Segment Start: Data for this task

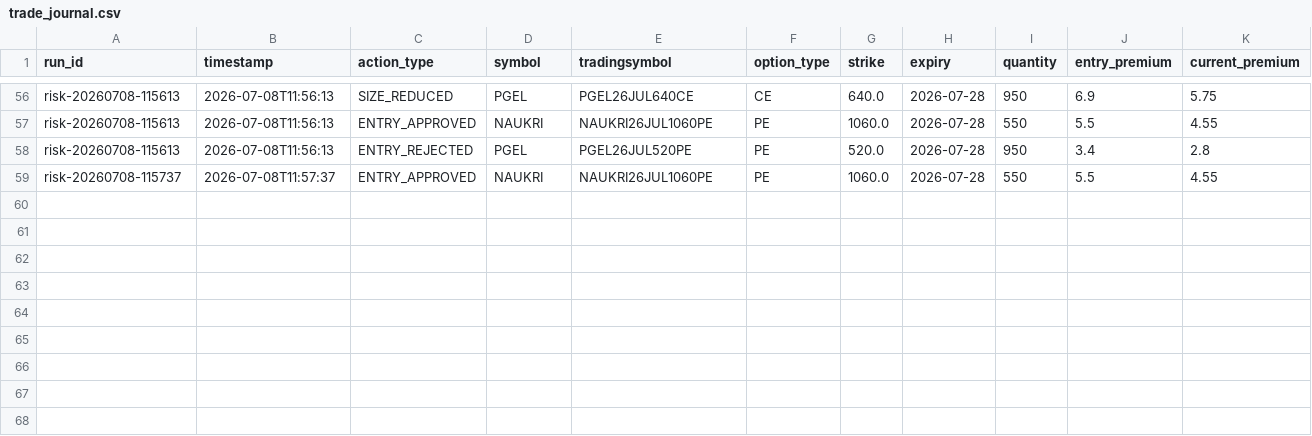
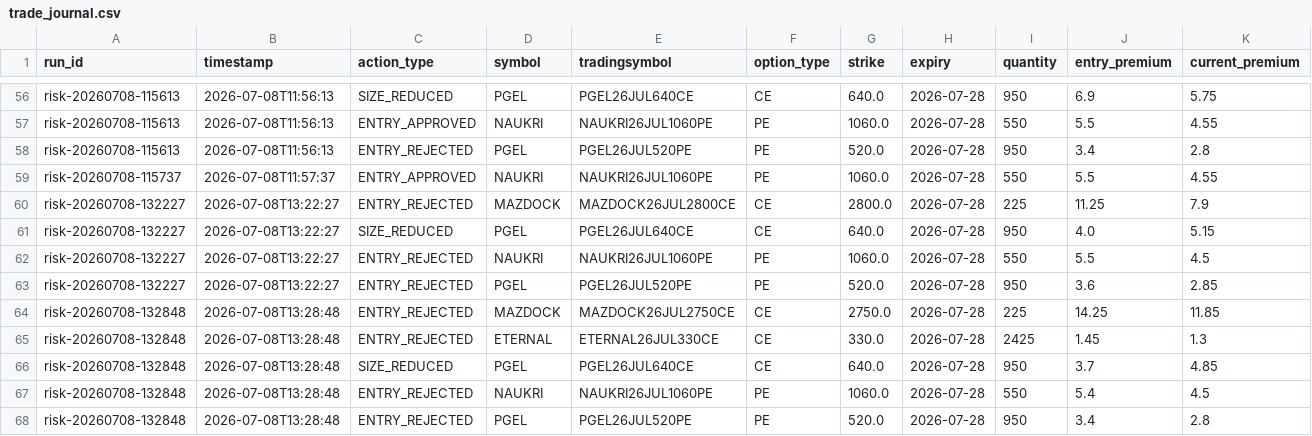
Before and after one commit to vikalpsingh/stock-options-fetcher, a CSV file: webapp/trade_journal.csv, drawn as a sheet; only a part is shown, gaps mark what is left out; rows hold the shown columns only; the diff names each change by its address in the sheet, - before the commit and + after, or states it on an @@ line.

Commit message:
Add DTE guard for intraday PE risk exits

```diff
--- a/webapp/trade_journal.csv
+++ b/webapp/trade_journal.csv
+row 60: risk-20260708-132227 | 2026-07-08T13:22:27 | ENTRY_REJECTED | MAZDOCK | MAZDOCK26JUL2800CE | CE | 2800.0 | 2026-07-28 | 225 | 11.25 | 7.9
+row 61: risk-20260708-132227 | 2026-07-08T13:22:27 | SIZE_REDUCED | PGEL | PGEL26JUL640CE | CE | 640.0 | 2026-07-28 | 950 | 4.0 | 5.15
+row 62: risk-20260708-132227 | 2026-07-08T13:22:27 | ENTRY_REJECTED | NAUKRI | NAUKRI26JUL1060PE | PE | 1060.0 | 2026-07-28 | 550 | 5.5 | 4.5
+row 63: risk-20260708-132227 | 2026-07-08T13:22:27 | ENTRY_REJECTED | PGEL | PGEL26JUL520PE | PE | 520.0 | 2026-07-28 | 950 | 3.6 | 2.85
+row 64: risk-20260708-132848 | 2026-07-08T13:28:48 | ENTRY_REJECTED | MAZDOCK | MAZDOCK26JUL2750CE | CE | 2750.0 | 2026-07-28 | 225 | 14.25 | 11.85
+row 65: risk-20260708-132848 | 2026-07-08T13:28:48 | ENTRY_REJECTED | ETERNAL | ETERNAL26JUL330CE | CE | 330.0 | 2026-07-28 | 2425 | 1.45 | 1.3
+row 66: risk-20260708-132848 | 2026-07-08T13:28:48 | SIZE_REDUCED | PGEL | PGEL26JUL640CE | CE | 640.0 | 2026-07-28 | 950 | 3.7 | 4.85
+row 67: risk-20260708-132848 | 2026-07-08T13:28:48 | ENTRY_REJECTED | NAUKRI | NAUKRI26JUL1060PE | PE | 1060.0 | 2026-07-28 | 550 | 5.4 | 4.5
+row 68: risk-20260708-132848 | 2026-07-08T13:28:48 | ENTRY_REJECTED | PGEL | PGEL26JUL520PE | PE | 520.0 | 2026-07-28 | 950 | 3.4 | 2.8
```
Also changed, not shown: 8Jul2026.csv, webapp/open_positions.csv, 6 other files.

Segment End: Data for this task

**How to complete this task**
Of the lines in the data, report each one containing the string "webapp".

**Response to this task**
Before and after one commit to vikalpsingh/stock-options-fetcher, a CSV file: webapp/trade_journal.csv, drawn as a sheet; only a part is shown, gaps mark what is left out; rows hold the shown columns only; the diff names each change by its address in the sheet, - before the commit and + after, or states it on an @@ line.
--- a/webapp/trade_journal.csv
+++ b/webapp/trade_journal.csv
Also changed, not shown: 8Jul2026.csv, webapp/open_positions.csv, 6 other files.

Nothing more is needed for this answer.